“Do churches and people of faith have a special obligation to address the history of racial inequality?” the exhibit asks.
At the center of the Episcopal Church’s work on these issues is the Becoming Beloved Community framework, released nearly three years ago to encourage and assist congregations and Episcopalians in engaging in difficult conversations about racism and racial healing. One part of that framework is “telling the truth,” which also is central to the mission of the Equal Justice Initiative’s museum and memorial, said Joe McDaniel, one of three guides during Executive Council’s pilgrimage.
McDaniel, a retired attorney from Pensacola, Florida, serves as co-chair with Gary Moore of the Commission on Racial Justice and Reconciliation in the Diocese of the Central Gulf Coast, which includes the southern portion of Alabama. To lead Executive Council’s pilgrimage, they teamed up with the Rev. Carolyn Foster, a deacon from the Diocese of Alabama and co-chair of that diocese’s racial reconciliation commission.
It was McDaniel’s fifth time leading a reconciliation pilgrimage to Montgomery since December 2018. His first visit to the Legacy Museum and the National Memorial for Peace and Justice was in April of that year, around the time the two sites opened, and it proved to be a particularly difficult experience for him.
“It was overwhelming,” McDaniel said. “I actually had to leave early. I broke down in tears, just witnessing man’s inhumanity to each other.”
The memorial is intended to honor all of the more than 4,000 lynching victims in the country, some named and some whose identity is unknown. On a hill overlooking downtown Montgomery, a series of steel columns hang in rows around a green square. Each column represents a county where the Equal Justice Initiative has confirmed at least one lynching occurred. The victims are listed on the columns.
The Executive Council members ascended the hill to the memorial’s starting point. As they began passing between the columns, they were able to examine them at eye level. But as they proceeded, they followed a path downward, so that the columns further along the path were suspended higher and higher overhead – invoking the sight of victims hanging dead.
The Equal Justice Initiative also created duplicate columns for each of the more than 800 counties and laid them on the grounds of the memorial, inviting each county to claim and display its column as an act of confronting, acknowledging and remembering its history. Few counties have done so yet.
“You can’t have reconciliation until you have truth,” Stevenson told Executive Council members later that day, after they had traveled by bus and van to Good Shepherd. Stevenson also urged them not to lose hope in the face of such injustices.
“Hopelessness is the enemy of justice,” Stevenson said. “Our hope is critical to our capacity to change the world.”
The following morning, on Oct. 20, Presiding Bishop Michael Curry referred to Stevenson’s “words of wisdom and his words of hope for us all” in his sermon during the Eucharist at St. John’s Episcopal Church in downtown Montgomery. A large crowd, easily topping a hundred, had packed the nave of the church.

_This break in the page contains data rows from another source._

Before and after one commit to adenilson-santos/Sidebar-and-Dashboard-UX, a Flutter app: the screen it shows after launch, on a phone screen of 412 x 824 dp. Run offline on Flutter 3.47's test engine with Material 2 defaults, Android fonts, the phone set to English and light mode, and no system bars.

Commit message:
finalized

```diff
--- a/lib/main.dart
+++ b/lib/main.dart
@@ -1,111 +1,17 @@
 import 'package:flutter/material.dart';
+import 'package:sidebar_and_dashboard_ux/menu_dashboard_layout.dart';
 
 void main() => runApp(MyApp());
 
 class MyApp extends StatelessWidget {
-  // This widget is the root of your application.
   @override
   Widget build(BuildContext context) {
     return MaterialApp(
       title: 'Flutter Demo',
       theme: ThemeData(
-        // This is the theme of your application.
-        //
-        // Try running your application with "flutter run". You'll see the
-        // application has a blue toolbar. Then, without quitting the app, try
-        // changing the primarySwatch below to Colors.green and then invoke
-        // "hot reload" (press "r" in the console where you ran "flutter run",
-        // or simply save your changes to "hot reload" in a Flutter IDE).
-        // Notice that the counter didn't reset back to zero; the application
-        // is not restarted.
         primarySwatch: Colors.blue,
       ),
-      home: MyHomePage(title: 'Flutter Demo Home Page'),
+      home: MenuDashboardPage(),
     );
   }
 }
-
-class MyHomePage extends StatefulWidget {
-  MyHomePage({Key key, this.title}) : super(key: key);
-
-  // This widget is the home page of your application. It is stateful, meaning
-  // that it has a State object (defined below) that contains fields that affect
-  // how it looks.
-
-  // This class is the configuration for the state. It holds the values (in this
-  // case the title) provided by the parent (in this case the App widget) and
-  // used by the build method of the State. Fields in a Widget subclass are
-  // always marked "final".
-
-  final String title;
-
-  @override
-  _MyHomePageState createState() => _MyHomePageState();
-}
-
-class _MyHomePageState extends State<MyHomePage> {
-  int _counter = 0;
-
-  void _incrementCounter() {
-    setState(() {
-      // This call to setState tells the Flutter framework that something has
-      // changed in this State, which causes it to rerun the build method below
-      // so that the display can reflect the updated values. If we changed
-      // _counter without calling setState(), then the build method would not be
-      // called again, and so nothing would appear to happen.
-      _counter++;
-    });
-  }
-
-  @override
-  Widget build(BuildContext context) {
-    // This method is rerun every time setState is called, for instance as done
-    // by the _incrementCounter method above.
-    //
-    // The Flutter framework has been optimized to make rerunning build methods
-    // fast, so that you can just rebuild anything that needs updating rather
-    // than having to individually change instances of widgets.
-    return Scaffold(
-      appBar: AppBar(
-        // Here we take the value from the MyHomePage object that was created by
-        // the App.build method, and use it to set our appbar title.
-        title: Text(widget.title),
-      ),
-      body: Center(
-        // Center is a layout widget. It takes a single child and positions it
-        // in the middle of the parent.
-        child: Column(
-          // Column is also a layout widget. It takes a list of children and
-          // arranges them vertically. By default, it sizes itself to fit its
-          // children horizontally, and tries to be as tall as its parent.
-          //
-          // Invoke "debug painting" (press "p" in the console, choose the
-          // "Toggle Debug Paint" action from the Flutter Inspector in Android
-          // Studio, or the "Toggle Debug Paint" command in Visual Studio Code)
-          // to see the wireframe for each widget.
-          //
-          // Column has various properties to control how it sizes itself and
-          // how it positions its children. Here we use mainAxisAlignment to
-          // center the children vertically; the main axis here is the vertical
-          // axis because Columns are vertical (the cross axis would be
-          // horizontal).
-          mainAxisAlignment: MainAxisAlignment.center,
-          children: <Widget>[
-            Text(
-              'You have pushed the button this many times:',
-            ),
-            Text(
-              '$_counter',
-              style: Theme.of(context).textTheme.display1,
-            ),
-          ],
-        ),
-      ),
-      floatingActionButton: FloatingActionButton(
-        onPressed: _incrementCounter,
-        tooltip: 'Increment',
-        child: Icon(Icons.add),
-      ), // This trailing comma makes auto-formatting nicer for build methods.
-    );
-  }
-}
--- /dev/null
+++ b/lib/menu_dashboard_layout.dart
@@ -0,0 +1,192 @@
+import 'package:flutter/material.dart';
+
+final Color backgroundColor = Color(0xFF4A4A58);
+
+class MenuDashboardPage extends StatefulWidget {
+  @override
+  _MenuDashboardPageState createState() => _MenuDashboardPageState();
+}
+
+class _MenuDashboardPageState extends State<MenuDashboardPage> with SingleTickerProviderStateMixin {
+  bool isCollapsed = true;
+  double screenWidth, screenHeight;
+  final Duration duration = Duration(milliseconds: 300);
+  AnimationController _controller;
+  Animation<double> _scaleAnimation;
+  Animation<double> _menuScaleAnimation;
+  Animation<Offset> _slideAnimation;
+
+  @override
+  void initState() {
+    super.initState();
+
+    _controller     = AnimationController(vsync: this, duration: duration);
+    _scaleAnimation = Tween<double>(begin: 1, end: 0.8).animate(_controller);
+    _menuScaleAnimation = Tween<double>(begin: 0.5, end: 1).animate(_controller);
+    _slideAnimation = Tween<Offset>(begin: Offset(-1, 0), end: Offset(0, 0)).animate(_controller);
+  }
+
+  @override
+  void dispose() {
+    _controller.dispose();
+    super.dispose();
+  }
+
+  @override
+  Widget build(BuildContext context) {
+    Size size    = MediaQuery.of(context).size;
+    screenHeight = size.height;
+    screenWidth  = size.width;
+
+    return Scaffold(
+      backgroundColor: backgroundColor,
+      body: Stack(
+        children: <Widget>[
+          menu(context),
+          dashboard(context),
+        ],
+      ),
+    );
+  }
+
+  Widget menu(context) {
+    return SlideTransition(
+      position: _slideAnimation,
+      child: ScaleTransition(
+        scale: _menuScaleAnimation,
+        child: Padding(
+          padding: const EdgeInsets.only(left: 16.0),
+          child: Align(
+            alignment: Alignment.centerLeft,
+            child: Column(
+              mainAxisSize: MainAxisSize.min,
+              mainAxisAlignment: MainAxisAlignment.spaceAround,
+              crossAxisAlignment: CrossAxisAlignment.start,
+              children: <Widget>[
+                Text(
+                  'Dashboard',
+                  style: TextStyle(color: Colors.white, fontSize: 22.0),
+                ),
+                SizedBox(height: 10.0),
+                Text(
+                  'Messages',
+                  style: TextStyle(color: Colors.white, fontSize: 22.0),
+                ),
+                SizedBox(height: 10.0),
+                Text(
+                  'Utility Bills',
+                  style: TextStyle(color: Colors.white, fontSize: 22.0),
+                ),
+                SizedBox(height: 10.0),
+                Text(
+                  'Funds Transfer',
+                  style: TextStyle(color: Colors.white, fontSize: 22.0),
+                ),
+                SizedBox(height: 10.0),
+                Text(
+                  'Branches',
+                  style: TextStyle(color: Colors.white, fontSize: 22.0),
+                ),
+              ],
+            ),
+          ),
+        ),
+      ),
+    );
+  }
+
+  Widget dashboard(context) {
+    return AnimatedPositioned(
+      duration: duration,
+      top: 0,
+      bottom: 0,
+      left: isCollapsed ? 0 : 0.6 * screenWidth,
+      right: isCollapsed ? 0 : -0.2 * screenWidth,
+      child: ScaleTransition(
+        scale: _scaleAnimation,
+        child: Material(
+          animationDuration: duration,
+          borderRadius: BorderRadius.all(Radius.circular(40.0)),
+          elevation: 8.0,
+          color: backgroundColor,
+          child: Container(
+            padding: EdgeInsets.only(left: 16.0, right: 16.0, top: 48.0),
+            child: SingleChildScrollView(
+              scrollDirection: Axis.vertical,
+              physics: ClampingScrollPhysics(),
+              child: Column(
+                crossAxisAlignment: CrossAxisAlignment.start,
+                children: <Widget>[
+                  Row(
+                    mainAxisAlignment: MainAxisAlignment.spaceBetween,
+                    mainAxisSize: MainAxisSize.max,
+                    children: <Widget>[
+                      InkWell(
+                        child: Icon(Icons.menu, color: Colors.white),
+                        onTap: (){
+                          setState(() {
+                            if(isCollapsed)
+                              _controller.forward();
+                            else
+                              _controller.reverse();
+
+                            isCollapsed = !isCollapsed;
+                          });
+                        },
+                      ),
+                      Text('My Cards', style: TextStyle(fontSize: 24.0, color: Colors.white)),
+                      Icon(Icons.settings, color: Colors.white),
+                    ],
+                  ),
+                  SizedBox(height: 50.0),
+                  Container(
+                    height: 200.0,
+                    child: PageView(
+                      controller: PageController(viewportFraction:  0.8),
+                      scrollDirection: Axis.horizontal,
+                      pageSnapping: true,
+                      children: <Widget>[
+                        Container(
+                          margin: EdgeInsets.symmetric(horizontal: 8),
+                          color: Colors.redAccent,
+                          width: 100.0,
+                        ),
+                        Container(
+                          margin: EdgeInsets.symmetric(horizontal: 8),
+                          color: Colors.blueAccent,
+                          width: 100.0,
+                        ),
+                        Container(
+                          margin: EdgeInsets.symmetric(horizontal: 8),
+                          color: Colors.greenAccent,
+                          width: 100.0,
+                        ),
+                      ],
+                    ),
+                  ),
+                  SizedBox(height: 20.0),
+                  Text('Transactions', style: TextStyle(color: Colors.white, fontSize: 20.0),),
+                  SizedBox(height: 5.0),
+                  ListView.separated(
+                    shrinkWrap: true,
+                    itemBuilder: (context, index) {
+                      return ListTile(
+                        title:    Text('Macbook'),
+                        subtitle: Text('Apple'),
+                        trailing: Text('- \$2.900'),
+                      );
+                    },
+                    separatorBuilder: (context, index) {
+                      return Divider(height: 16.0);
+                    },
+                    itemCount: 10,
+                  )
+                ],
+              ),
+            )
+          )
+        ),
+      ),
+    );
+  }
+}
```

Curry, as he often does in his sermons, emphasized the theme of God’s love and assured his listeners that Jesus had shown the way of love.

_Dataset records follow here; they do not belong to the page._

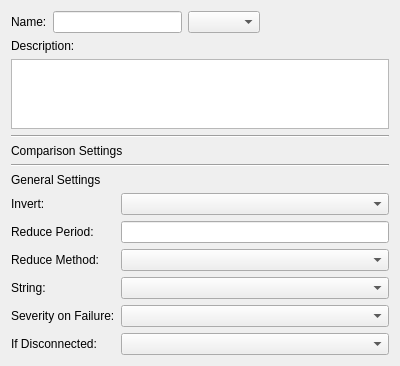
The window that atef/ui/comp_view.ui (pcdshub/atef) describes before a commit, drawn with Qt 5.
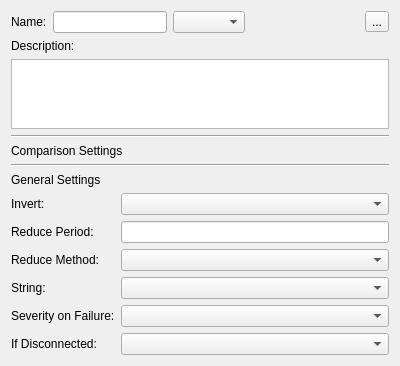
The same window after the commit.

Commit message: ENH: add to-parent buttons and some stylistic consistency

Patch:
```diff
--- a/atef/ui/comp_view.ui
+++ b/atef/ui/comp_view.ui
@@ -7,7 +7,7 @@
     <x>0</x>
     <y>0</y>
     <width>400</width>
-    <height>358</height>
+    <height>364</height>
    </rect>
   </property>
   <property name="windowTitle">
@@ -45,6 +45,13 @@
        </property>
       </spacer>
      </item>
+     <item>
+      <widget class="QToolButton" name="parent_button">
+       <property name="text">
+        <string>...</string>
+       </property>
+      </widget>
+     </item>
     </layout>
    </item>
    <item>
```
The commit also changes 1 other file.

“There is one God who created us all, and if we come from one source, you know what that means – we’re all kinfolk,” Curry said. “We are all the children of God. We can learn to live together. We can learn to build life together. … We can learn to build a new world.”
– David Paulsen is an editor and reporter for Episcopal News Service. He can be reached at firstname.lastname@example.org.